[[ Working data, beginning ]]

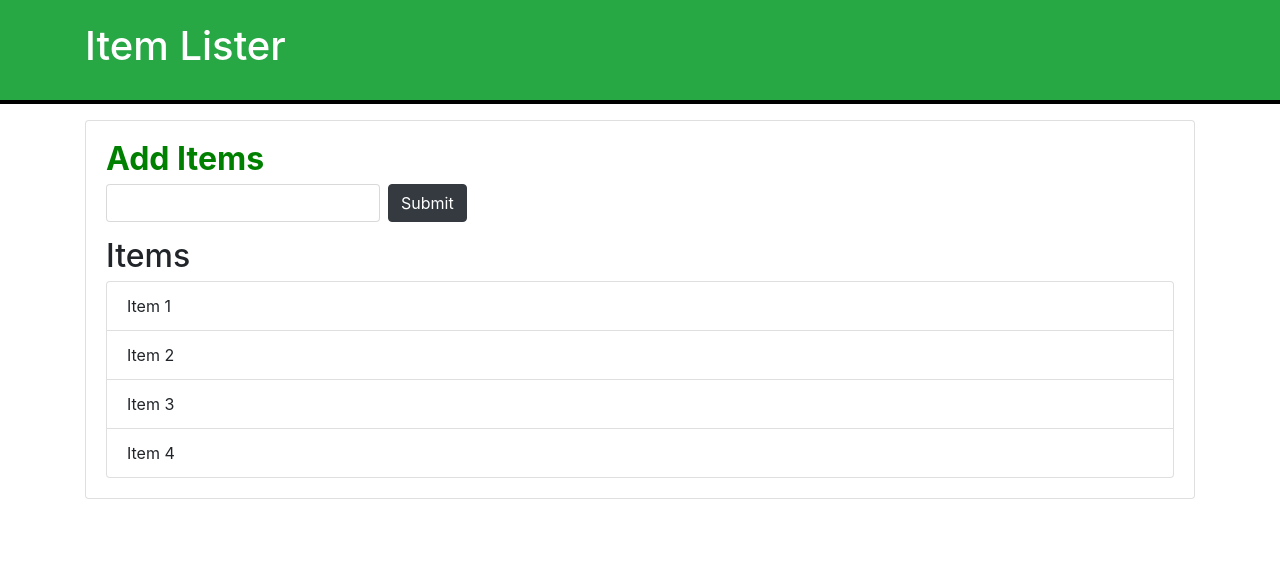
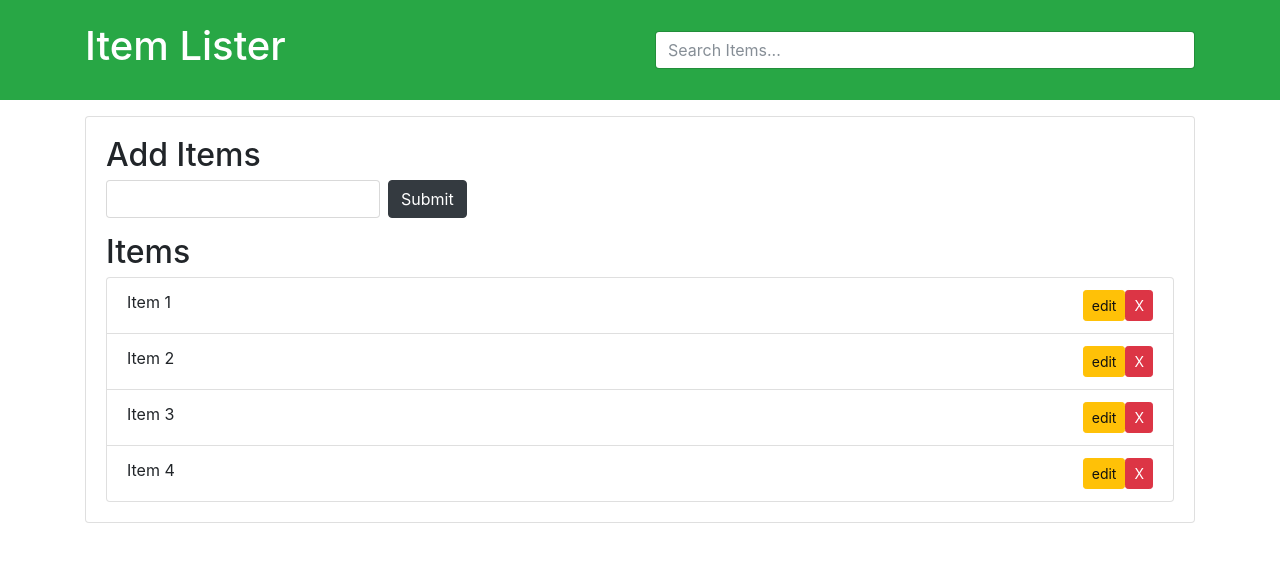
Before and after one commit to itsmeAYUSH/VSC, a plain HTML site: page index.html in a window 1280 px wide. Drawn offline with nearby package versions, Linux system fonts and the light colour scheme.

Commit message:
Update index.html

```diff
--- a/index.html
+++ b/index.html
@@ -10,27 +10,32 @@
 <body>
   <header id="main-header" class="bg-success text-white p-4 mb-3">
     <div class="container">
-      <h1 id="header-title">Item Lister <span style="display:none">123</span></h1>
+      <div class="row">
+        <div class="col-md-6">
+            <h1 id="header-title">Item Lister</h1>
+        </div>
+        <div class="col-md-6 align-self-center">
+            <input type="text" class="form-control" id="filter" placeholder="Search Items...">
+        </div>
+      </div>
     </div>
   </header>
   <div class="container">
    <div id="main" class="card card-body">
     <h2 class="title">Add Items</h2>
-    <form class="form-inline mb-3">
-      <input type="text" class="form-control mr-2">
+    <form id="addForm" class="form-inline mb-3">
+      <input type="text" class="form-control mr-2" id="item">
       <input type="submit" class="btn btn-dark" value="Submit">
     </form>
     <h2 class="title">Items</h2>
     <ul id="items" class="list-group">
-      <li class="list-group-item">Item 1</li>
-      <li class="list-group-item">Item 2</li>
-      <li class="list-group-item">Item 3</li>
-      <li class="list-group-item">Item 4</li>
+      <li class="list-group-item">Item 1 <button class="btn btn-danger btn-sm float-right delete">X</button><button type="button" class="btn btn-warning btn-sm float-right">edit</button></li>
+      <li class="list-group-item">Item 2 <button class="btn btn-danger btn-sm float-right delete">X</button><button type="button" class="btn btn-warning btn-sm float-right">edit</button></li>
+      <li class="list-group-item">Item 3 <button class="btn btn-danger btn-sm float-right delete">X</button><button type="button" class="btn btn-warning btn-sm float-right">edit</button></li>
+      <li class="list-group-item">Item 4 <button class="btn btn-danger btn-sm float-right delete">X</button><button type="button" class="btn btn-warning btn-sm float-right">edit</button></li>
     </ul>
    </div>
   </div>
-
-<script src="dom.js"></script>
 <script src="hello.js"></script>
 </body>
 </html>
```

[[ Working data, end ]]

Task requirements: How many lines in the data contain the string "html"? Respond with the number only.

Response to the exercise: 5